This is what the LORD says: “A voice is heard in Ramah, mourning and great weeping, Rachel weeping for her children and refusing to be comforted, because her children are no more.”Jeremiah 31:15 and Matthew 2:18
Somewhere in the US, a police officer is breaking the news to a mother that her child is dead. Opening ourselves to the glory and joys of motherhood also exposes our hearts to the unimaginable possibility of loss; and in that possibility of loss is an endless grief. Praying for all the mothers that are grieving today and praying for an end to gun violence.
I made this particular sculpture after the shootings at Virginia Tech in 2007. And yet the image is relevant over and over and over and over again.
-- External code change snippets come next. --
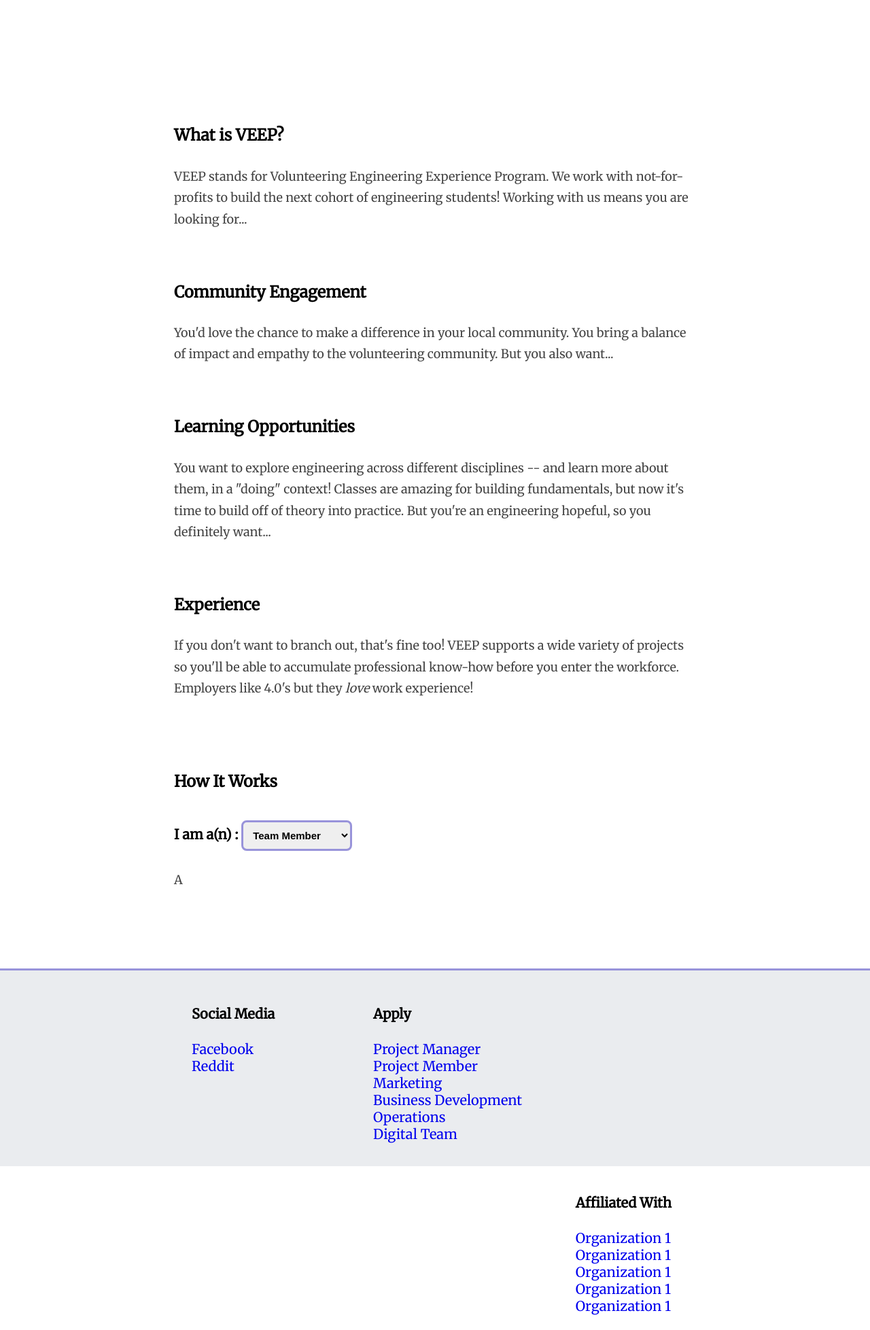
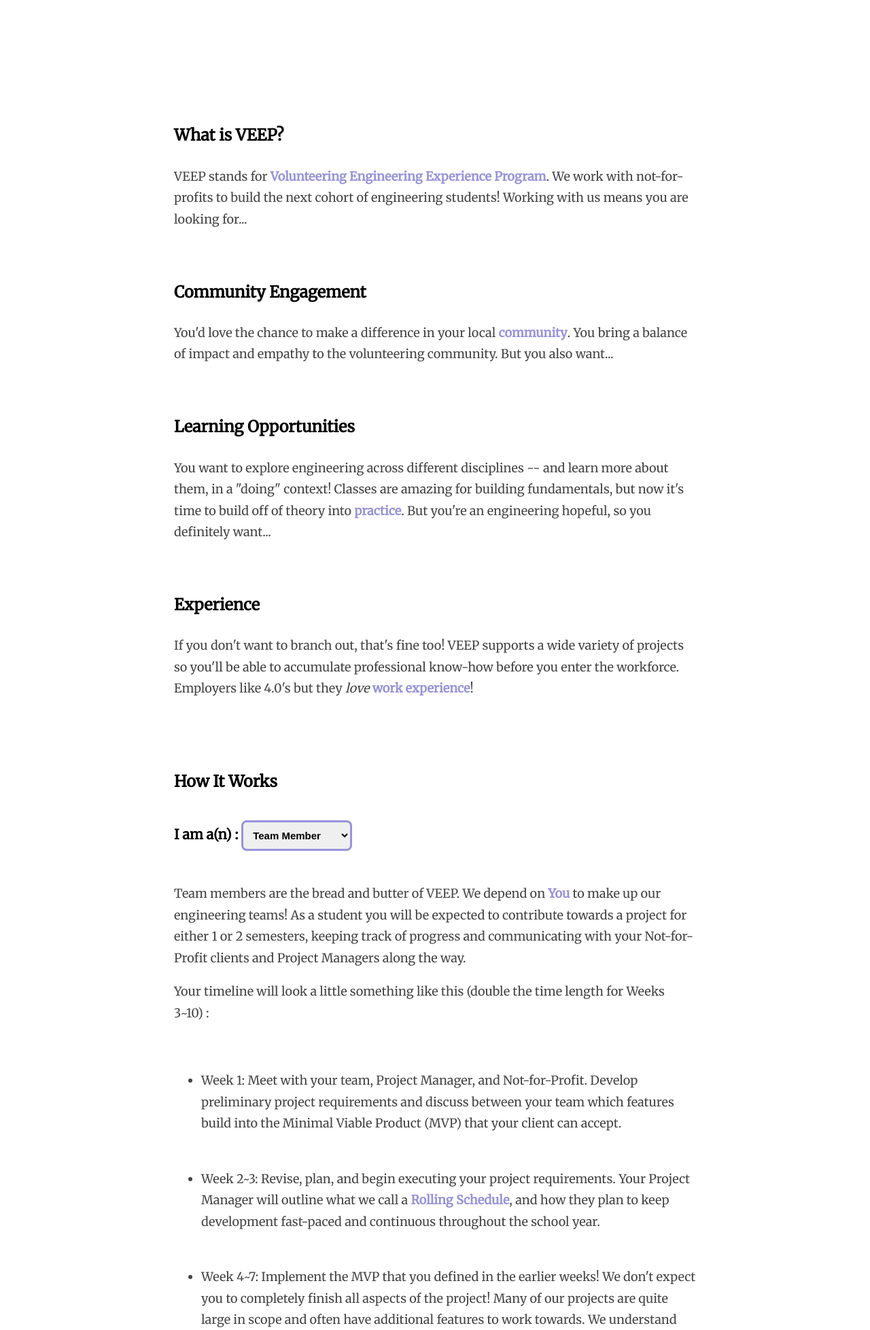
Before and after one commit to chouvinc/veep-web-server, a Flask app: page / in a window 1280 px wide. Shown: the part 512-2469 px from the top of the page at 68% size. Before the commit the page ends 2447 px from the top, so only its background shows below. Run offline with Flask 2, Linux system fonts and the light colour scheme.

Commit message:
Added description for team member role

```diff
--- a/app/static/css/base.css
+++ b/app/static/css/base.css
@@ -156,3 +156,12 @@ input {
     font-size: 0.8em;
     font-weight: 600;
 }
+
+.emphasize {
+    color: #9893DA;
+    font-weight: 600;
+}
+
+.expanded > li {
+    padding-top: 50px;
+}
--- a/app/static/scripts/index.js
+++ b/app/static/scripts/index.js
@@ -6,7 +6,8 @@ $('#imRole').change((e) => {
 
 let toggleEverythingBut = (but, toggleable) => {
     let selectionDiv = $('#' + toggleable);
-    selectionDiv.children('p').each((index, val) => {
+    console.log(selectionDiv)
+    selectionDiv.children('div').each((index, val) => {
         let childEl = $(val);
         console.log(childEl)
         if (childEl.attr('id') !== but) {
--- a/app/templates/index.htm
+++ b/app/templates/index.htm
@@ -13,13 +13,13 @@
 {% block content %}
 <div class="introduction contentEntry">
     <h3>What is VEEP?</h3>
-    <p class="contentBody">VEEP stands for Volunteering Engineering Experience Program. We work with not-for-profits to build
+    <p class="contentBody">VEEP stands for <span class="emphasize">Volunteering Engineering Experience Program</span>. We work with not-for-profits to build
     the next cohort of engineering students! Working with us means you are looking for...</p>
 </div>
 
 <div class="engagement contentEntry">
     <h3>Community Engagement</h3>
-    <p class="contentBody">You'd love the chance to make a difference in your local community. You bring a balance of impact and
+    <p class="contentBody">You'd love the chance to make a difference in your local <span class="emphasize">community</span>. You bring a balance of impact and
     empathy to the volunteering community. But you also want...</p>
 </div>
 
@@ -27,14 +27,14 @@
     <h3>Learning Opportunities</h3>
     <p class="contentBody">You want to explore engineering across different disciplines -- and learn more about them, in a "doing"
     context! Classes are amazing for building fundamentals, but now it's time to build off of theory into
-    practice. But you're an engineering hopeful, so you definitely want...</p>
+    <span class="emphasize">practice</span>. But you're an engineering hopeful, so you definitely want...</p>
 </div>
 
 <div class="experience contentEntry">
     <h3>Experience</h3>
     <p class="contentBody">If you don't want to branch out, that's fine too! VEEP supports a wide variety of projects so you'll
     be able to accumulate professional know-how before you enter the workforce. Employers like 4.0's but
-    they <i>love</i> work experience!</p>
+    they <i>love</i> <span class="emphasize">work experience</span>!</p>
 </div>
 
 <div class="howItWorks">
@@ -52,11 +52,60 @@
         </select>
     </span>
 
-    <div id="roleTypes">
-        <p id="team_member" class="contentBody">A</p>
-        <p id="project_manager" class="contentBody" hidden>B</p>
-        <p id="executive" class="contentBody" hidden>C</p>
-        <p id="nfp" class="contentBody" hidden>D</p>
+    <div id="roleTypes" class="contentEntry">
+        <div id="team_member" class="contentBody">
+            <p>
+                Team members are the bread and butter of VEEP. We depend on
+                <span class="emphasize">You</span> to make up our engineering teams! As a student you will be expected to
+                contribute towards a project for either 1 or 2 semesters, keeping track of progress and communicating with your
+                Not-for-Profit clients and Project Managers along the way.
+            </p>
+
+            <p>Your timeline will look a little something like this (double the time length for Weeks 3~10) :</p>
+
+            <ul class="expanded">
+                <li>
+                    Week 1: Meet with your team, Project Manager, and Not-for-Profit. Develop preliminary
+                    project requirements and discuss between your team which features build into the Minimal Viable
+                    Product (MVP) that your client can accept.
+                </li>
+                <li>
+                    Week 2~3: Revise, plan, and begin executing your project requirements. Your Project Manager
+                    will outline what we call a <span class="emphasize">Rolling Schedule</span>, and how they
+                    plan to keep development fast-paced and continuous throughout the school year.
+                </li>
+                <li>
+                    Week 4~7: Implement the MVP that you defined in the earlier weeks! We don't expect you to
+                    completely finish all aspects of the project! Many of our projects are quite large in scope and
+                    often have additional features to work towards. We understand that there are other commitments
+                    during the school year which can impact your availability to work on your VEEP project. However,
+                    it is expected that you stay <span class="emphasize">Accountable</span> and plan ahead. VEEP will
+                    treat lack of communication as a sign that you no longer wish to participate and you will no longer
+                    be able to work on your project or sign-up for other VEEP opportunities in the future.
+                </li>
+                <li>
+                    Week 8~9: Clean-up and polish your MVP. Did you do a poor job documenting the process to
+                    meet deadlines? Use this 2-week period to fix any minor issues that were in the prototype's
+                    design. If you wouldn't buy your own project as a product or service then it is not polished enough!
+                </li>
+                <li>
+                    Week 10~12: Work towards those additional features! Congratulations! At this point you already have
+                    a fully-functional and robust product. If you wanted to end here you technically could, but we
+                    really encourage students to further extend their projects to meet the stretch goals designed for
+                    these features.
+                </li>
+                <li>
+                    Week 13~14: Assemble your documentation and prepare for the <span class="emphasize"><a href="{{url_for('.events')}}">
+                    Year End Project Showcase</a></span>. This is your chance to show Not-for-Profits that you are good
+                    enough for professional work! The Year End Project Showcase is a new initiative we began to show
+                    off VEEP's technical rigour and creativity. Even if your project isn't finished at this point,
+                    we'd still like you to present your engineering processes and your approaches to solving problems!
+                </li>
+            </ul>
+        </div>
+        <div id="project_manager" class="contentBody" hidden>B</div>
+        <div id="executive" class="contentBody" hidden>C</div>
+        <div id="nfp" class="contentBody" hidden>D</div>
     </div>
 </div>
 {% endblock %}
```
Also changed, not shown: app/templates/projects.htm (+4 -4 lines).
How many mass shootings have we had in the US since 2007? Thousands.
The title text comes from Jeremiah 31. It says: “A voice is heard in Ramah, lamentation and bitter weeping. Rachel is weeping for her children; she refuses to be comforted for her children, because they are no more.” It is written in response to the massacre of the innocents in Egypt, and again in the book of Matthew when all the baby boys are ordered to be slaughtered by King Herod.
It makes me weep every time I read it. It’s not just Rachel who weeps. She’s the archetype for the great voice of grieving women that rise up from the earth in light of all this violence. Why do you inflict violence upon our children? After the Virginia Tech shooting, I knew that there would be police officers who had to tell the victims’ families, “Your child is dead.”
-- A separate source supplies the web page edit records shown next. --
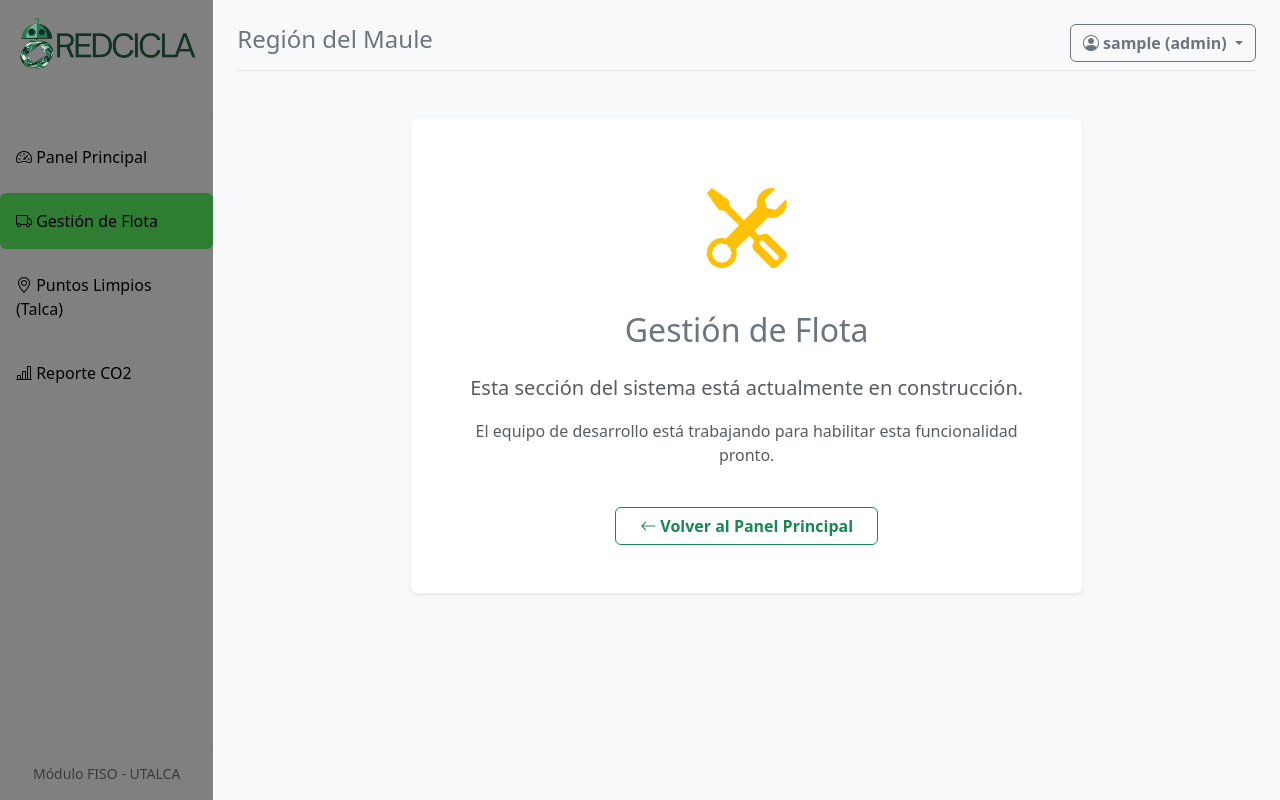
After one commit to MarcoMzSaav/ProyectoRedCicla, a Flask app: page /flota in a window 1280 px wide. The commit adds this page. Run offline with Flask 3, Linux system fonts and the light colour scheme; the visitor is signed in with stand-in values (Sample User, id 1).

Commit message:
ADMIN PAGE: Añadiendo WIP´s en cada página para estudiar futuros comportamientos

```diff
--- a/pag_web/main.py
+++ b/pag_web/main.py
@@ -160,6 +160,28 @@ def sincronizar_datos():
         if conexion:
             conexion.close()
 
+# ==========================================
+# 6. PÁGINAS EN CONSTRUCCIÓN (Navegación)
+# ==========================================
+
+@app.route('/flota')
+def gestion_flota():
+    if 'usuario_nombre' not in session:
+        return redirect(url_for('login'))
+    return render_template('construccion.html', titulo="Gestión de Flota")
+
+@app.route('/puntos')
+def puntos_limpios():
+    if 'usuario_nombre' not in session:
+        return redirect(url_for('login'))
+    return render_template('construccion.html', titulo="Puntos Limpios (Talca)")
+
+@app.route('/reporte-co2')
+def reporte_co2():
+    if 'usuario_nombre' not in session:
+        return redirect(url_for('login'))
+    return render_template('construccion.html', titulo="Reporte de Huella de CO2")
+
 def abrir_navegador():
     webbrowser.open_new("http://127.0.0.1:8000/")
 
--- a/pag_web/templates/base.html
+++ b/pag_web/templates/base.html
@@ -27,13 +27,36 @@
                 </div>
                 <hr class="text-secondary">
                 <ul class="nav nav-pills flex-column mb-auto gap-2">
-                    <li><a href="#" class="nav-link p-3 rounded nav-active"><i class="bi bi-speedometer2"></i> Panel Principal</a></li>
-                    <li><a href="#" class="nav-link p-3 rounded"><i class="bi bi-truck"></i> Gestión de Flota</a></li>
-                    <li><a href="#" class="nav-link p-3 rounded"><i class="bi bi-geo-alt"></i> Puntos Limpios (Talca)</a></li>
-                    <li><a href="#" class="nav-link p-3 rounded"><i class="bi bi-bar-chart-line"></i> Reporte CO2</a></li>
+                    <li>
+                        <a href="/" class="nav-link p-3 rounded {% if request.path == '/' %}nav-active{% endif %}">
+                            <i class="bi bi-speedometer2"></i> Panel Principal
+                        </a>
+                    </li>
+
+                    <li>
+                        <a href="/flota" class="nav-link p-3 rounded {% if request.path == '/flota' %}nav-active{% endif %}">
+                            <i class="bi bi-truck"></i> Gestión de Flota
+                        </a>
+                    </li>
+
+                    <li>
+                        <a href="/puntos" class="nav-link p-3 rounded {% if request.path == '/puntos' %}nav-active{% endif %}">
+                            <i class="bi bi-geo-alt"></i> Puntos Limpios (Talca)
+                        </a>
+                    </li>
+
+                    <li>
+                        <a href="/reporte-co2" class="nav-link p-3 rounded {% if request.path == '/reporte-co2' %}nav-active{% endif %}">
+                            <i class="bi bi-bar-chart-line"></i> Reporte CO2
+                        </a>
+                    </li>
 
                     {% if session.get('usuario_rol') == 'Jefe' or session.get('usuario_rol') == 'Administrador' %}
-                        <li><a href="/usuarios" class="nav-link p-3 rounded text-warning"><i class="bi bi-people"></i> Gestionar Personal</a></li>
+                        <li>
+                            <a href="/usuarios" class="nav-link p-3 rounded text-warning {% if request.path == '/usuarios' %}nav-active text-white{% endif %}">
+                                <i class="bi bi-people"></i> Gestionar Personal
+                            </a>
+                        </li>
                     {% endif %}
                 </ul>
                 <hr class="text-secondary">
--- /dev/null
+++ b/pag_web/templates/construccion.html
@@ -0,0 +1,22 @@
+{% extends 'base.html' %}
+
+{% block content %}
+<div class="row justify-content-center mt-5">
+    <div class="col-md-8 text-center">
+        <div class="card border-0 shadow-sm p-5">
+            <i class="bi bi-tools text-warning" style="font-size: 5rem;"></i>
+
+            <h2 class="mt-4 text-secondary">{{ titulo }}</h2>
+
+            <p class="text-muted fs-5 mt-3">Esta sección del sistema está actualmente en construcción.</p>
+            <p class="text-muted">El equipo de desarrollo está trabajando para habilitar esta funcionalidad pronto.</p>
+
+            <div class="mt-4">
+                <a href="/" class="btn btn-outline-success fw-bold px-4">
+                    <i class="bi bi-arrow-left"></i> Volver al Panel Principal
+                </a>
+            </div>
+        </div>
+    </div>
+</div>
+{% endblock %}
```
Also changed, not shown: pag_web/database_central.py (+13 -5 lines), pag_web/redcicla_central.db, 1 other file.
No matter how much time passes, they will never stop grieving. And it just keeps happening.
Sarah Hempel Irani
Half-life size bronze (26” x 28” x 27”)
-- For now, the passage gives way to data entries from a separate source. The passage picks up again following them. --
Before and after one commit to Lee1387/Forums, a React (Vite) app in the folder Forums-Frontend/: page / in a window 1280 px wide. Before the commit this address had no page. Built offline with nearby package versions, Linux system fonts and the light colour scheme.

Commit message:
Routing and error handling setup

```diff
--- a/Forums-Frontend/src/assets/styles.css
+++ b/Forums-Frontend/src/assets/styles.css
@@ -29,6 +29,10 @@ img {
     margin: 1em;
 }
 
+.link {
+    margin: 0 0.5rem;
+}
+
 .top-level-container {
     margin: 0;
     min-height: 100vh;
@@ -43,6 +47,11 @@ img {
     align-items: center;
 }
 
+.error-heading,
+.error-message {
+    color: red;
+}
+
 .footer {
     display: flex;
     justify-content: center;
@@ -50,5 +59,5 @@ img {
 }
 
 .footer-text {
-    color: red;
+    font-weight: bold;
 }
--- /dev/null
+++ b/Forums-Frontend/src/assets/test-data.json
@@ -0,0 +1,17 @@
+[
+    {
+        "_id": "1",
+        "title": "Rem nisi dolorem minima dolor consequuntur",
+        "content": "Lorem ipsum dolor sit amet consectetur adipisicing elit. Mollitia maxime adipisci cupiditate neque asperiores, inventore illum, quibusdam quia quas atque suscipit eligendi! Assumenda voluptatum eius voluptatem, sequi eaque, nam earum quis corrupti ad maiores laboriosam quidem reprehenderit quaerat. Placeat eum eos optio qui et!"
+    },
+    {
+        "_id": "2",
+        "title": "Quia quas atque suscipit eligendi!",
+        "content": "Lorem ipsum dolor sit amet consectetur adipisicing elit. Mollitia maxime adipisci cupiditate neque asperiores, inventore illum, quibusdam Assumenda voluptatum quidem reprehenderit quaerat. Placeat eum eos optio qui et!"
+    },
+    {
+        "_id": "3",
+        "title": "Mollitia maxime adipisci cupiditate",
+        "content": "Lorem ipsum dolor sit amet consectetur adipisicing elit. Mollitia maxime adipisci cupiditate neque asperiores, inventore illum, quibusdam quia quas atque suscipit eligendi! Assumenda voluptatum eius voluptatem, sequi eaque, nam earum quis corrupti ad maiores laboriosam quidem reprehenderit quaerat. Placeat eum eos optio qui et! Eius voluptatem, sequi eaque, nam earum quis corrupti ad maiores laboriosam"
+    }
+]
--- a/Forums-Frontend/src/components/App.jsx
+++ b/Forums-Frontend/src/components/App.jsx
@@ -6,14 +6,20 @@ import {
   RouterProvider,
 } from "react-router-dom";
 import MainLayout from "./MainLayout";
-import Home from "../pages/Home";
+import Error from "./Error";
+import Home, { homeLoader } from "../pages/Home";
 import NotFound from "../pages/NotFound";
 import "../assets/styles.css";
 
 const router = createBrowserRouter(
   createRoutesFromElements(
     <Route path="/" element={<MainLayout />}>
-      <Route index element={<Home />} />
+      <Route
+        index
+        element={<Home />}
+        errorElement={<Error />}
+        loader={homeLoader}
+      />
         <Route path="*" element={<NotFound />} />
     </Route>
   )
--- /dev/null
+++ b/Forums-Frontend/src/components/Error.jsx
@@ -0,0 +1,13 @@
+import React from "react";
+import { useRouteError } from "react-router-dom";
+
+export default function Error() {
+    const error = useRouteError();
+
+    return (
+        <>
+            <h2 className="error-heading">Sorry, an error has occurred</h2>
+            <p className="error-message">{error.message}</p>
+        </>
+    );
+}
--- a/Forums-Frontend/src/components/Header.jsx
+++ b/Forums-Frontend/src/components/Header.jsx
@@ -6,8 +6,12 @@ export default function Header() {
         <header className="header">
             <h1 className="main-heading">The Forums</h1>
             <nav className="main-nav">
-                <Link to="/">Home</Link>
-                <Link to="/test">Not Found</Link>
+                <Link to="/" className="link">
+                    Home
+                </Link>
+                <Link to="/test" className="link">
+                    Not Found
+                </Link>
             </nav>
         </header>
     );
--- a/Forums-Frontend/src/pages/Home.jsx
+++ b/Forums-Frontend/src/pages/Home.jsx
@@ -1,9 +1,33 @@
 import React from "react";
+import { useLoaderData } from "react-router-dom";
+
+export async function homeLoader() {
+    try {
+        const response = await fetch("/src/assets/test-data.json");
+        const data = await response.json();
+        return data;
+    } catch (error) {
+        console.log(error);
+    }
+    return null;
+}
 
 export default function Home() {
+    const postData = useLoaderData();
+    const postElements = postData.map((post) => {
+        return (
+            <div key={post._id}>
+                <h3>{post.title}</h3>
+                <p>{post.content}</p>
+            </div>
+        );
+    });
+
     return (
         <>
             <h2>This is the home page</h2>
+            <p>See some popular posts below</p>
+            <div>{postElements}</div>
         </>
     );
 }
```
Bronze edition of 6
Price on Request
Awarded third prize by Sister Wendy Beckett at the Third Annual Catholic Arts Exhibition at St. Vincent’s College, Latrobe, PA. November, 2010.
Photography by: Barry Oxedine